While all people are at risk of eye damage from prolonged exposure to the sun, several groups face an increased risk. In particular, children under the age of 10 may sustain serious retinal damage from sun exposure. Their eyes are not able to block as much UV radiation as adult eyes can. As a result, it is extremely important that young children wear eye protection at all times when outside in the sun.
Other groups of people at an above-average risk of eye damage from the sun include:
People with retinal disorders
Cataract surgery patients
People taking medications that increase eye sensitivity to sunlight
People with lighter-pigmented eyes
UV radiation is a component of solar radiation, but it can also be given off by artificial sources like welding machines, tanning beds and lasers. Most are aware of the harm UV radiation can do to the skin, but many may not realize that exposure to UV radiation can harm the eyes or that other components of solar radiation can also affect vision.

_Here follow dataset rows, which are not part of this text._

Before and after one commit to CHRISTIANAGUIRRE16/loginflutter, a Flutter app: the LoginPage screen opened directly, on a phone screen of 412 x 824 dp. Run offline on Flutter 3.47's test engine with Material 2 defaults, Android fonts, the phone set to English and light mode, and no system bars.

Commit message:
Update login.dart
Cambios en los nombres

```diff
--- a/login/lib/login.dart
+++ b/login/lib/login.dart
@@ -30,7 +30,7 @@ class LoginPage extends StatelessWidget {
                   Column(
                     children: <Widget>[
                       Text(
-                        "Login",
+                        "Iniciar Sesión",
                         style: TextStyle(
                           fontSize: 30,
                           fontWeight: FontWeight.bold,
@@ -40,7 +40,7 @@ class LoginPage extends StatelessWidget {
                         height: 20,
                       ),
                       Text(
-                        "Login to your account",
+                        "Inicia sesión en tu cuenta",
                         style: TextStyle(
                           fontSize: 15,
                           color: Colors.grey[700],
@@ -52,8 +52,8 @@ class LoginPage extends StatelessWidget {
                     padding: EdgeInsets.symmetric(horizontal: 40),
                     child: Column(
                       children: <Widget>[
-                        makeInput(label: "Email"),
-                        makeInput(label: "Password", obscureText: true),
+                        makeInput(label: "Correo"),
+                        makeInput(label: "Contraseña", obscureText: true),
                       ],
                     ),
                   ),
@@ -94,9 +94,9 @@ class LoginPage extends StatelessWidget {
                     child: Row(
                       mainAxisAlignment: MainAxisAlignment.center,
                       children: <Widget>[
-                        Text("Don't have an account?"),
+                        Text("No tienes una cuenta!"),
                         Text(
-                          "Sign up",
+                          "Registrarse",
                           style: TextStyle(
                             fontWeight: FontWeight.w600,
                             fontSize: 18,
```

Eye damage from the sun is cumulative over the course of your life. The more you are exposed to sunlight, the more likely you are to suffer permanent damage to your eyes. Therefore, it is important to always wear eye protection whenever you are outside during the day. Studies have shown that UV rays are strongest between 10 a.m. and 4 p.m., so it is especially important to protect your eyes during these hours.
The best way to protect your eyes is to wear sunglasses. However, not all sunglasses will provide you with equal protection from UV and blue light rays. For maximum protection, you should look for sunglasses that:
Block 99-100 percent of UVA and UVB rays
Block blue light rays
Contain large lenses that fit close to your eyes
Also, certain contact lenses can provide additional UV protection.
Wear a hat or cap with a wide brim when outdoors.
Don't forget protection for children and teenagers. They typically spend more time in the sun than adults. Scientific studies and research have shown that exposure to small amounts of UV radiation over a period of many years increases the chance of developing a cataract and may cause damage to the retina, a nerve-rich lining of the eye that is used for seeing. Additionally, chronic exposure to shorter wavelength visible light (i.e. blue and violet light) may also be harmful to the retina.
Be sure to see your doctor of optometry at least every two years for a comprehensive eye examination. It is a good way to monitor your eye health, maintain good vision and keep track of your solar radiation protection needs as well as new advances in eye protection.
If you or someone you know has severe vision loss contact CBA Vision Rehabilitation Services (Chautauqua Blind Association) at 664-6660, serving Chautauqua and Cattaraugus counties.